## Directions
The task calls for each line of the records below in which the word "DRBD" appears.

Revision tracking records:

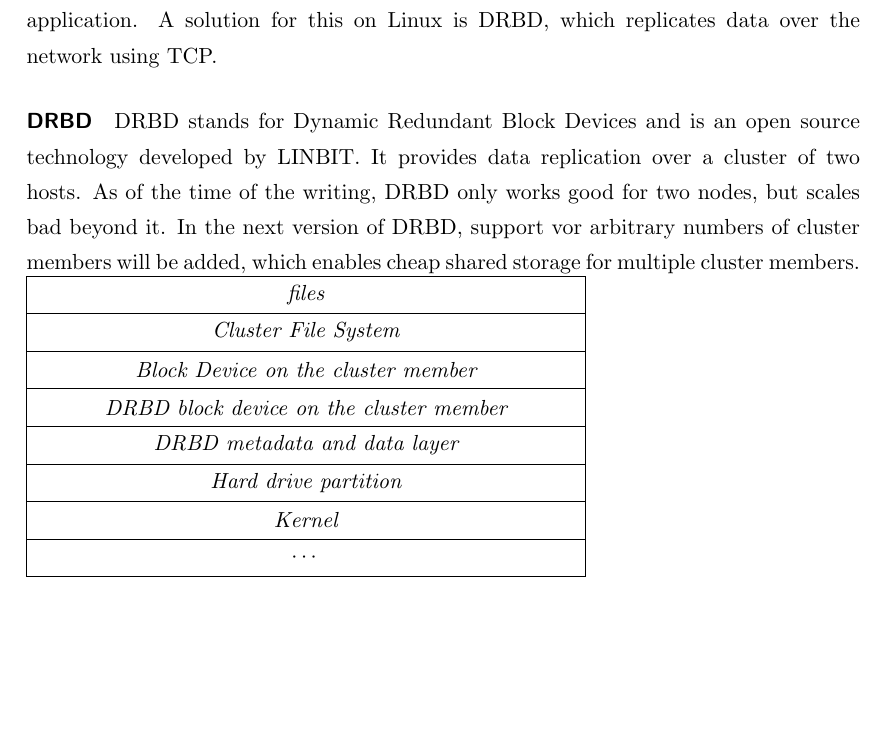
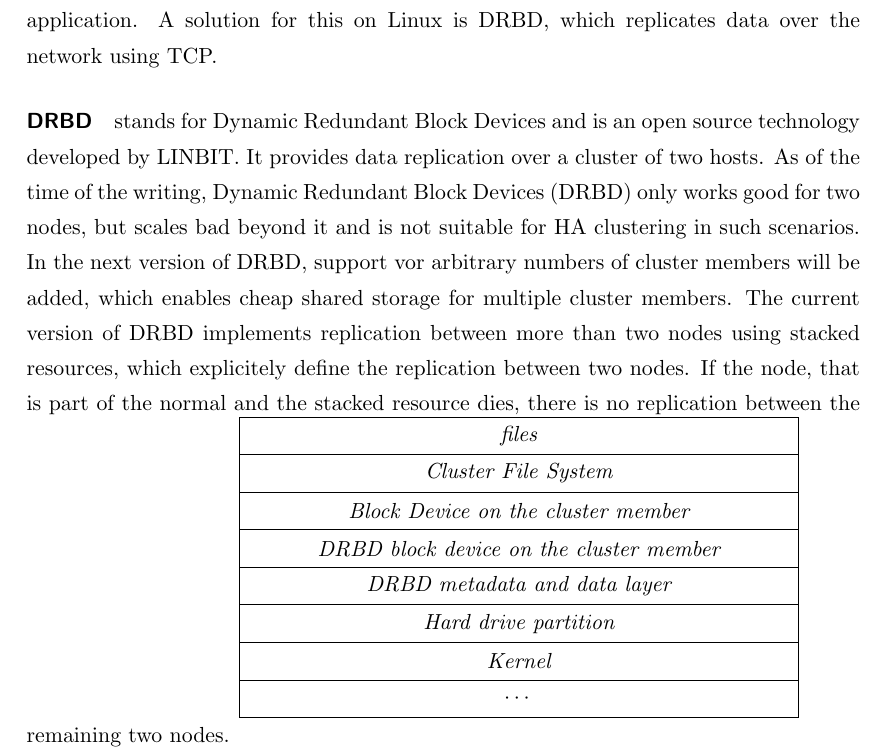
Before and after one commit to Thermi/Praxisarbeit, a LaTeX document (Praxisarbeit.tex, which reads chapter2.tex): part of page 16 of 37 before the commit and part of page 16 of 38 after it, cut so that both start at the same text, the shorter picture padded with empty space. Compiled offline with pdfLaTeX.

Commit message:
chapter2: Stuff

```diff
--- a/chapter2.tex
+++ b/chapter2.tex
@@ -105,9 +105,13 @@
 that the block devices are stored locally on each cluster node and not in a Storage Area Network. In such a scenario, data replication has to be taken care of by the system's kernel or another application. A solution for this on Linux is DRBD, which replicates data over the network using TCP.
 
 \paragraph{DRBD}
-DRBD stands for Dynamic Redundant Block Devices and is an open source technology developed by LINBIT.
+stands for Dynamic Redundant Block Devices and is an open source technology developed by LINBIT.
 It provides data replication over a cluster of two hosts. %TODO: Describe how it works
-As of the time of the writing, DRBD only works good for two nodes, but scales bad beyond it. In the next version of DRBD, support vor arbitrary numbers of cluster members will be added, which enables cheap shared storage for multiple cluster members.
+As of the time of the writing, \ac{DRBD} only works good for two nodes, but scales bad beyond it and is not suitable
+for \ac{HA} clustering in such scenarios. In the next version of DRBD, support vor arbitrary numbers of cluster members will be added, which enables cheap shared storage for multiple cluster members. The current version of \ac{DRBD} implements replication between more than
+two nodes using stacked resources, which explicitely define the replication between two nodes.
+If the node, that is part of the normal and the stacked resource dies, there is no replication between  the
+remaining two nodes.
 \begin{bytefield}[boxformatting={\centering\itshape},
 bitwidth=.8em,
 endianness=big]{32}
```
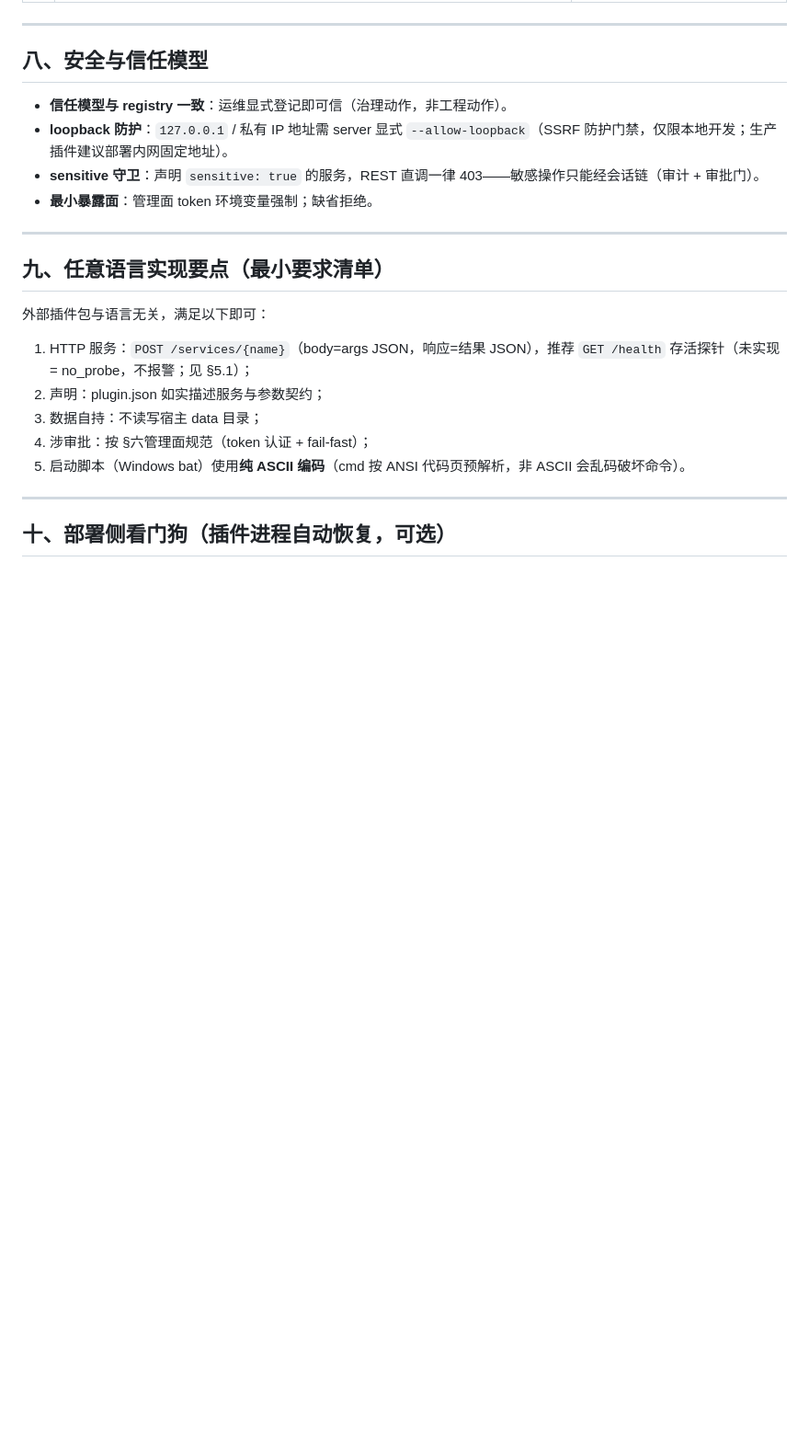
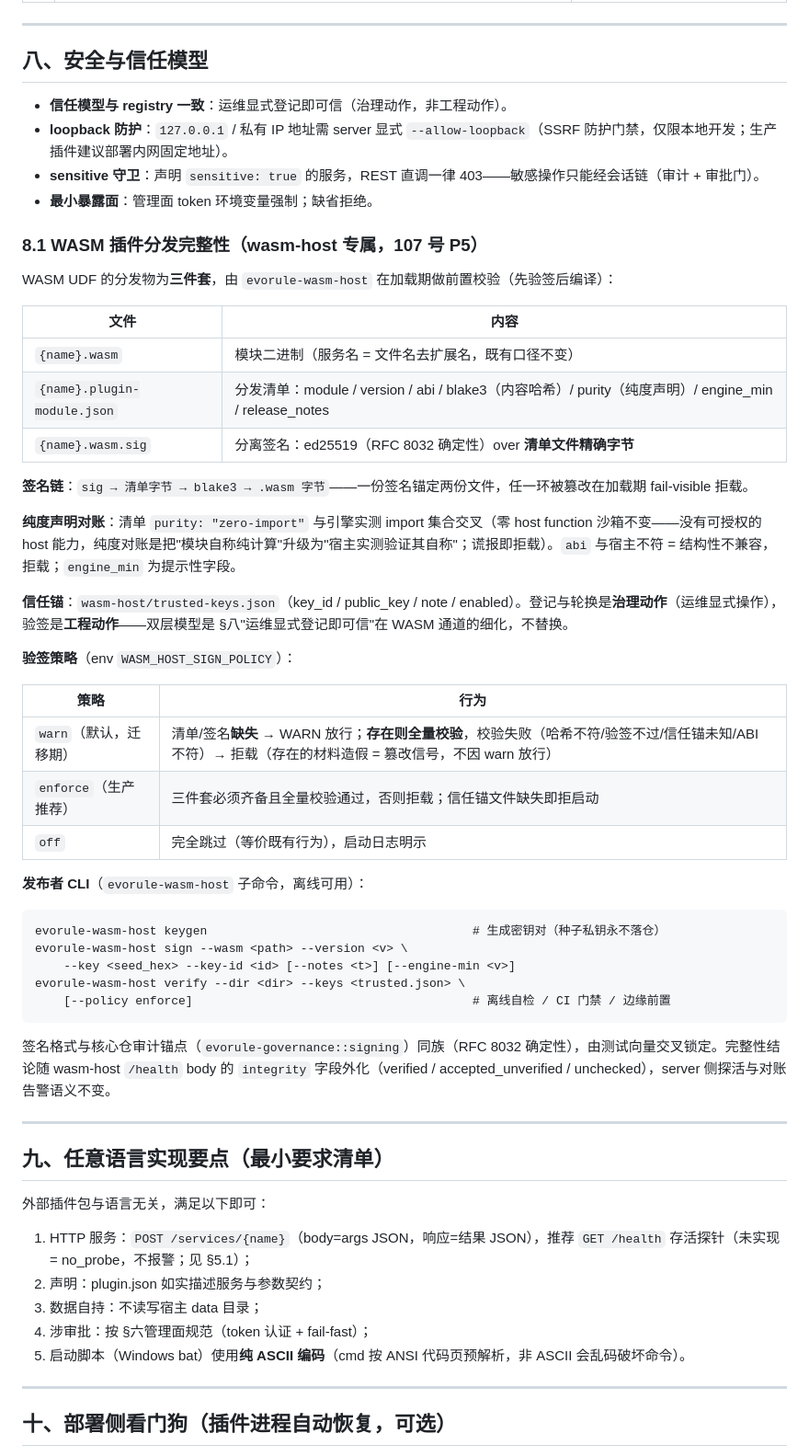
Before and after one commit to evorule/evorule-server, a Markdown page: docs/PLUGIN_GUIDE.md, the part around the change. Shown at 92% size. Drawn GitHub-style; blank space fills up the shorter version.

Commit message:
docs(plugin): 分发完整性专章（PLUGIN_GUIDE 8.1）+信任锚示例+更新日志
- PLUGIN_GUIDE 8.1：分发三件套/签名链/纯度声明对账/双层信任模型/三档策略/发布者 CLI
- trusted-keys.example.json：信任锚登记示例（治理动作留痕口径）
- CHANGELOG [Unreleased]：分发完整性+CLI+/health integrity 字段+兼容性与测试三节

````diff
--- a/docs/PLUGIN_GUIDE.md
+++ b/docs/PLUGIN_GUIDE.md
@@ -272,6 +272,42 @@ POST /api/plugins/{id}/admin/proposals/{pid}/reject      拒绝（reason 保留
 - **sensitive 守卫**：声明 `sensitive: true` 的服务，REST 直调一律 403——敏感操作只能经会话链（审计 + 审批门）。
 - **最小暴露面**：管理面 token 环境变量强制；缺省拒绝。
 
+### 8.1 WASM 插件分发完整性（wasm-host 专属，107 号 P5）
+
+WASM UDF 的分发物为**三件套**，由 `evorule-wasm-host` 在加载期做前置校验（先验签后编译）：
+
+| 文件 | 内容 |
+|---|---|
+| `{name}.wasm` | 模块二进制（服务名 = 文件名去扩展名，既有口径不变） |
+| `{name}.plugin-module.json` | 分发清单：module / version / abi / blake3（内容哈希）/ purity（纯度声明）/ engine_min / release_notes |
+| `{name}.wasm.sig` | 分离签名：ed25519（RFC 8032 确定性）over **清单文件精确字节** |
+
+**签名链**：`sig → 清单字节 → blake3 → .wasm 字节`——一份签名锚定两份文件，任一环被篡改在加载期 fail-visible 拒载。
+
+**纯度声明对账**：清单 `purity: "zero-import"` 与引擎实测 import 集合交叉（零 host function 沙箱不变——没有可授权的 host 能力，纯度对账是把"模块自称纯计算"升级为"宿主实测验证其自称"；谎报即拒载）。`abi` 与宿主不符 = 结构性不兼容，拒载；`engine_min` 为提示性字段。
+
+**信任锚**：`wasm-host/trusted-keys.json`（key_id / public_key / note / enabled）。登记与轮换是**治理动作**（运维显式操作），验签是**工程动作**——双层模型是 §八"运维显式登记即可信"在 WASM 通道的细化，不替换。
+
+**验签策略**（env `WASM_HOST_SIGN_POLICY`）：
+
+| 策略 | 行为 |
+|---|---|
+| `warn`（默认，迁移期） | 清单/签名**缺失** → WARN 放行；**存在则全量校验**，校验失败（哈希不符/验签不过/信任锚未知/ABI 不符）→ 拒载（存在的材料造假 = 篡改信号，不因 warn 放行） |
+| `enforce`（生产推荐） | 三件套必须齐备且全量校验通过，否则拒载；信任锚文件缺失即拒启动 |
+| `off` | 完全跳过（等价既有行为），启动日志明示 |
+
+**发布者 CLI**（`evorule-wasm-host` 子命令，离线可用）：
+
+```
+evorule-wasm-host keygen                                     # 生成密钥对（种子私钥永不落仓）
+evorule-wasm-host sign --wasm <path> --version <v> \
+    --key <seed_hex> --key-id <id> [--notes <t>] [--engine-min <v>]
+evorule-wasm-host verify --dir <dir> --keys <trusted.json> \
+    [--policy enforce]                                       # 离线自检 / CI 门禁 / 边缘前置
+```
+
+签名格式与核心仓审计锚点（`evorule-governance::signing`）同族（RFC 8032 确定性），由测试向量交叉锁定。完整性结论随 wasm-host `/health` body 的 `integrity` 字段外化（verified / accepted_unverified / unchecked），server 侧探活与对账告警语义不变。
+
 ---
 
 ## 九、任意语言实现要点（最小要求清单）
````
Also changed, not shown: CHANGELOG.md (+18 -0 lines).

## Answer to the problem
 that the block devices are stored locally on each cluster node and not in a Storage Area Network. In such a scenario, data replication has to be taken care of by the system's kernel or another application. A solution for this on Linux is DRBD, which replicates data over the network using TCP.
 \paragraph{DRBD}
-DRBD stands for Dynamic Redundant Block Devices and is an open source technology developed by LINBIT.
-As of the time of the writing, DRBD only works good for two nodes, but scales bad beyond it. In the next version of DRBD, support vor arbitrary numbers of cluster members will be added, which enables cheap shared storage for multiple cluster members.
+As of the time of the writing, \ac{DRBD} only works good for two nodes, but scales bad beyond it and is not suitable
+for \ac{HA} clustering in such scenarios. In the next version of DRBD, support vor arbitrary numbers of cluster members will be added, which enables cheap shared storage for multiple cluster members. The current version of \ac{DRBD} implements replication between more than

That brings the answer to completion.